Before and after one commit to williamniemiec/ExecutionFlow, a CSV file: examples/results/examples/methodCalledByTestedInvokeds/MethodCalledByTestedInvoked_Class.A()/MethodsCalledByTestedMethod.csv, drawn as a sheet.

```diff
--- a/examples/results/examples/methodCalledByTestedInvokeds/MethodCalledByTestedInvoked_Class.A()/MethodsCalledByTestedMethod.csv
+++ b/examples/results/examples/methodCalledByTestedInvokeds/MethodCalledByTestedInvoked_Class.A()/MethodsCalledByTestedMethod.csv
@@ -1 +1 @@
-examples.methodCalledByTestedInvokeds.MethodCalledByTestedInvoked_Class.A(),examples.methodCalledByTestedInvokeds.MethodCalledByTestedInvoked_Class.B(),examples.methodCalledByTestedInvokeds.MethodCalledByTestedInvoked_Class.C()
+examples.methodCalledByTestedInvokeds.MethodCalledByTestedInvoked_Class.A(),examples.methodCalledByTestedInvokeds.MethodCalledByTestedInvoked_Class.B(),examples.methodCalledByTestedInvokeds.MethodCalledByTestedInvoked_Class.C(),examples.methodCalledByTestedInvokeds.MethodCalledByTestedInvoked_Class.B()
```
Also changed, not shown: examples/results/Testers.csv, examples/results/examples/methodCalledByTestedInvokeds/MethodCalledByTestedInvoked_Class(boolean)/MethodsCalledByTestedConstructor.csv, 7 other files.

- About this task -
What you return must match the records exactly, line for line.

- Problem solution -
Before and after one commit to williamniemiec/ExecutionFlow, a CSV file: examples/results/examples/methodCalledByTestedInvokeds/MethodCalledByTestedInvoked_Class.A()/MethodsCalledByTestedMethod.csv, drawn as a sheet.

```diff
--- a/examples/results/examples/methodCalledByTestedInvokeds/MethodCalledByTestedInvoked_Class.A()/MethodsCalledByTestedMethod.csv
+++ b/examples/results/examples/methodCalledByTestedInvokeds/MethodCalledByTestedInvoked_Class.A()/MethodsCalledByTestedMethod.csv
@@ -1 +1 @@
-examples.methodCalledByTestedInvokeds.MethodCalledByTestedInvoked_Class.A(),examples.methodCalledByTestedInvokeds.MethodCalledByTestedInvoked_Class.B(),examples.methodCalledByTestedInvokeds.MethodCalledByTestedInvoked_Class.C()
+examples.methodCalledByTestedInvokeds.MethodCalledByTestedInvoked_Class.A(),examples.methodCalledByTestedInvokeds.MethodCalledByTestedInvoked_Class.B(),examples.methodCalledByTestedInvokeds.MethodCalledByTestedInvoked_Class.C(),examples.methodCalledByTestedInvokeds.MethodCalledByTestedInvoked_Class.B()
```
Also changed, not shown: examples/results/Testers.csv, examples/results/examples/methodCalledByTestedInvokeds/MethodCalledByTestedInvoked_Class(boolean)/MethodsCalledByTestedConstructor.csv, 7 other files.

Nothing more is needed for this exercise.